The player also performed extremely well during the HQV Benchmark test DVD. The BDP-S590 passed all of the jaggies tests with flying colors (and flags). However, the player didn't do as well during the noise reduction portion. I wouldn't call it a deal-breaker -- not by a long shot. However, it was just a little disappointing, given the player's performance during the rest of the disc. Details were great and 3:2 cadence was locked down almost immediately.
Gorgeous images are great, but a lot of you have short attention spans. So how does the BDP-S590 perform with load times? For each disc, the stopwatch was fired up right when the play button was pressed. My go-to standard-def DVD (Old School) took about 21 seconds to get to the DreamWorks logo. A standard Blu-ray (Hitch) took about 25 seconds to load, while a BD-Java title (Pirates of the Caribbean: The Curse of the Black Pearl) loaded to the Disney logo in about 32 seconds.
Next was the notoriously slow, BD-Live heavy title, Inglourious Basterds. With the web connected, this title took just 42 seconds to load. What a nice surprise! The last of the lot was the Blu-ray 3D Disc of Avatar, which loaded to the Fox logo in 64 seconds. OVerall, these times are pretty speedy, particularly Basterds which has been know to take close to 2 minutes to load on some earlier players.
Get in Control
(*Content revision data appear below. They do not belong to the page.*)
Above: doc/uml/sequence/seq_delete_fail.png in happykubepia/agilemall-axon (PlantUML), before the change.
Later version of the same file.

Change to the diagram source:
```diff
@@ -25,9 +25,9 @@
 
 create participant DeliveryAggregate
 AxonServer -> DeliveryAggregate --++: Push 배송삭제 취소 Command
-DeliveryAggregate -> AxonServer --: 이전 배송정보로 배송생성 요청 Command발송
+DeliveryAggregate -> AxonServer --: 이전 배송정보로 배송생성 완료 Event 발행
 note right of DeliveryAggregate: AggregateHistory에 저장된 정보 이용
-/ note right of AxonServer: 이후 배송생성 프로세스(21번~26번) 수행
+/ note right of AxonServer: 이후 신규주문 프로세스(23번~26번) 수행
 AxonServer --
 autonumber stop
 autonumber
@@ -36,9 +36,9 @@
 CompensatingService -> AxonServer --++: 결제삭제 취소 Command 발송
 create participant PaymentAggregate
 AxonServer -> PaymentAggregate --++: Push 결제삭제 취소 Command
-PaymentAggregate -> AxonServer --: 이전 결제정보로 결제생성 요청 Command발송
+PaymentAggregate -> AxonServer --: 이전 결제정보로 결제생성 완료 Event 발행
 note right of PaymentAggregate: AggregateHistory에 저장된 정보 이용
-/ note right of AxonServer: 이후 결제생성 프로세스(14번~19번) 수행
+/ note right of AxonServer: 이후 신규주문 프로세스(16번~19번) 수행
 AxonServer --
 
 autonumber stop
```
Sony also offers a free Media Remote app, which I tested out using the iPhone 4. After a minute or two of setup, this option displayed a lot of the same functionality as the factory remote, all the way down to the SEN button. However, it also adds in plenty of links and social features. For instance, during a preview of The Descendents, there were options to share the clip with Facebook and Twitter, as well as search for additional content through YouTube, Wikipedia, Twitter and Sony Essentials. The app also has a "Catch & Throw" feature, which allows users to surf through the app's web browser and "throw" the content over to the big screen -- and vice versa. Of course, having the keypad makes the iPhone the easier choice when searching for content. It's hard to speak for every Sony product under the sun, but as far as the BDP-S590 is concerned, Sony seems to have covered all of the bases; it's definitely one of the better Blu-ray player apps I've seen.
Sony's BDP-S590 seems a little on the small side, but wow wee -- they certainly packed a lot into this little player. It offers a mind-boggling amount of entertainment. Of course, it's still a Blu-ray player first and foremost, and it does that very well, in 2D and 3D. With an MSRP of $149.99 (and a street price even less), this player offers a lot of bang for the buck. Consider it money well spent.
Manufacturer's Contact Information:
Sony Electronics Inc
16530 Via Esprillo
San Diego, CA 92127
On the web: www.sony.com
Where to Buy: